■ Information ■
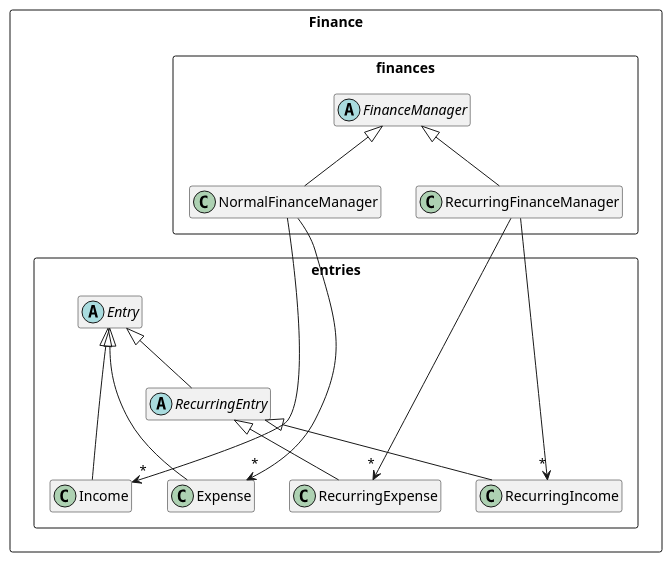
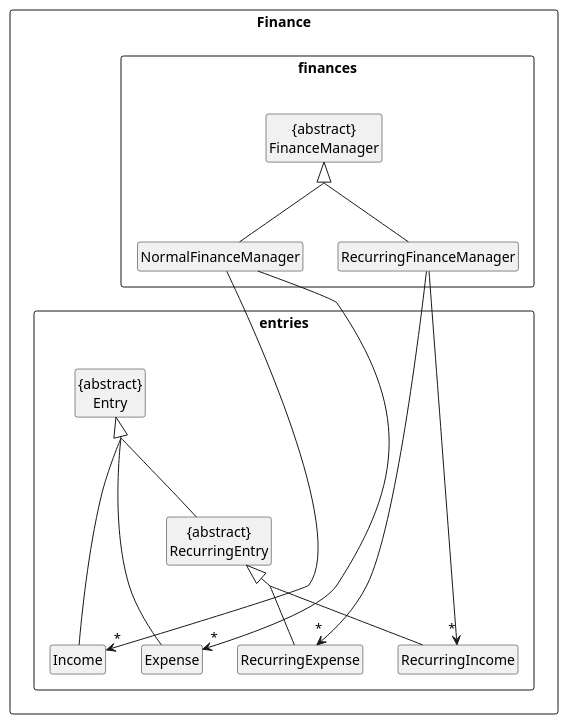
The diagram in docs/diagrams/Finance.puml (yanjia1777/tp), drawn with PlantUML before and after one commit. The commit also changed 6 other files, not shown here.

Commit message:
Update diagrams as suggested in peer review (previous change was lost)

```diff
--- a/docs/diagrams/Finance.puml
+++ b/docs/diagrams/Finance.puml
@@ -1,35 +1,39 @@
 @startuml
+hide circle
+skinparam classAttributeIconSize 0
+skinparam groupInheritance 2
 package "Finance" <<Rectangle>> {
 package "finances" <<Rectangle>> {
-abstract class  "FinanceManager"
+class  "{abstract}\nFinanceManager"
 class NormalFinanceManager
 class RecurringFinanceManager
 }
 
 package "entries" <<Rectangle>> {
-abstract class Entry
-abstract class RecurringEntry
+
+class "{abstract}\nRecurringEntry"
+class RecurringExpense
+class RecurringIncome
+class "{abstract}\nEntry"
 class Income
 class Expense
-class RecurringExpense
-class RecurringIncome
 }
 
-RecurringFinanceManager -u-|> FinanceManager
-NormalFinanceManager -u-|> FinanceManager
+RecurringFinanceManager -u-|> "{abstract}\nFinanceManager"
+NormalFinanceManager -u-|> "{abstract}\nFinanceManager"
 
-RecurringEntry -u-|> Entry
-RecurringIncome -u-|> RecurringEntry
-RecurringExpense -u-|> RecurringEntry
-Income -u--|> Entry
-Expense -u--|> Entry
+"{abstract}\nRecurringEntry" -u-|> "{abstract}\nEntry"
+RecurringIncome -u-|> "{abstract}\nRecurringEntry"
+RecurringExpense -u-|> "{abstract}\nRecurringEntry"
+Income -u--|> "{abstract}\nEntry"
+Expense -u--|> "{abstract}\nEntry"
 
 RecurringFinanceManager ----> "*" RecurringIncome
 RecurringFinanceManager ----> "*" RecurringExpense
 NormalFinanceManager ----> "*" Income
 NormalFinanceManager ----> "*" Expense
 
 
 }
 hide members
 @enduml
```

■ Description of the task ■
Throughout the material above, find lines holding the word "NormalFinanceManager", then copy them.

■ Exercise solution ■
 class NormalFinanceManager
-NormalFinanceManager -u-|> FinanceManager
+NormalFinanceManager -u-|> "{abstract}\nFinanceManager"
 NormalFinanceManager ----> "*" Income
 NormalFinanceManager ----> "*" Expense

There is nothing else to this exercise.